**Input data:**

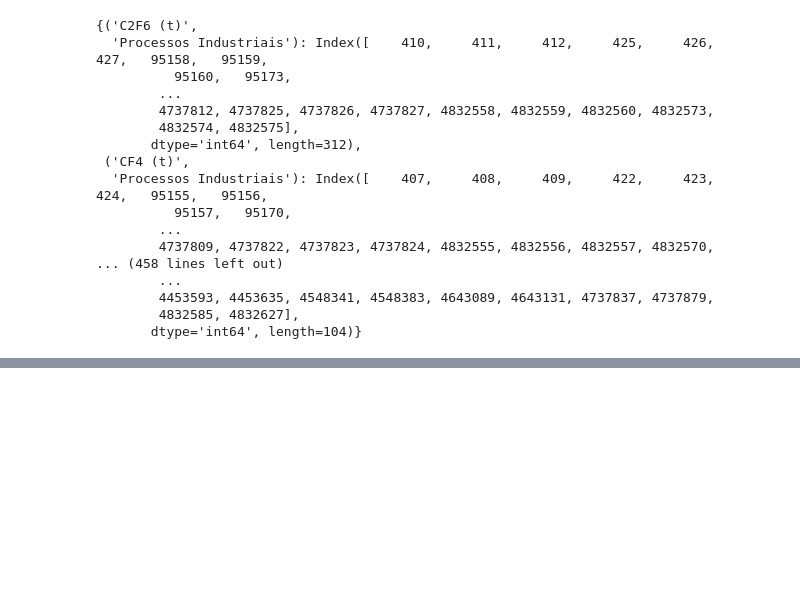
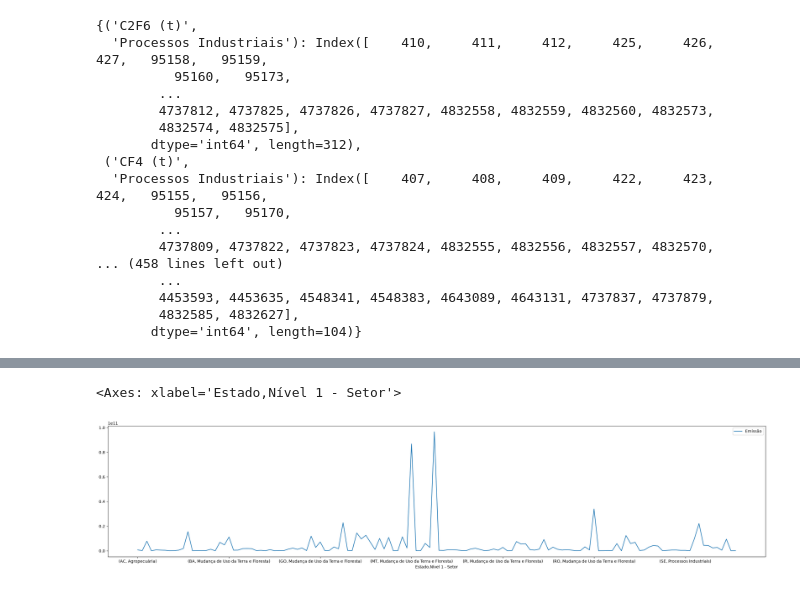
Before and after one commit to smacedo7/learning-pandas, a Jupyter notebook: notebooks/06_pandas_agrupar.ipynb, the cells around one changed output, grey strips where cells are left out. Cells and saved outputs as stored; diff of their text form; code cells hidden in the pictures; blank space fills up the shorter version.

```diff
--- a/notebooks/06_pandas_agrupar.ipynb
+++ b/notebooks/06_pandas_agrupar.ipynb
@@ -522,0 +889,6 @@ emissoes_ano.groupby(['Gás', 'Nível 1 - Setor']).groups
+# %%
+emissoes_estado = emissoes_ano.groupby(['Estado', 'Nível 1 - Setor'])[["Emissão"]].sum()
+emissoes_estado.plot(figsize=(30, 6))
+# %% [output]
+<Axes: xlabel='Estado,Nível 1 - Setor'>
+[figure, added]
```
Also changed, not shown: parts of 35 cells of this notebook, 1 other file.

**Task directions:**
Copy the material exactly as written and leave every picture behind.

**Reply to the task:**
Before and after one commit to smacedo7/learning-pandas, a Jupyter notebook: notebooks/06_pandas_agrupar.ipynb, the cells around one changed output, grey strips where cells are left out. Cells and saved outputs as stored; diff of their text form; code cells hidden in the pictures; blank space fills up the shorter version.

```diff
--- a/notebooks/06_pandas_agrupar.ipynb
+++ b/notebooks/06_pandas_agrupar.ipynb
@@ -522,0 +889,6 @@ emissoes_ano.groupby(['Gás', 'Nível 1 - Setor']).groups
+# %%
+emissoes_estado = emissoes_ano.groupby(['Estado', 'Nível 1 - Setor'])[["Emissão"]].sum()
+emissoes_estado.plot(figsize=(30, 6))
+# %% [output]
+<Axes: xlabel='Estado,Nível 1 - Setor'>
+[figure, added]
```
Also changed, not shown: parts of 35 cells of this notebook, 1 other file.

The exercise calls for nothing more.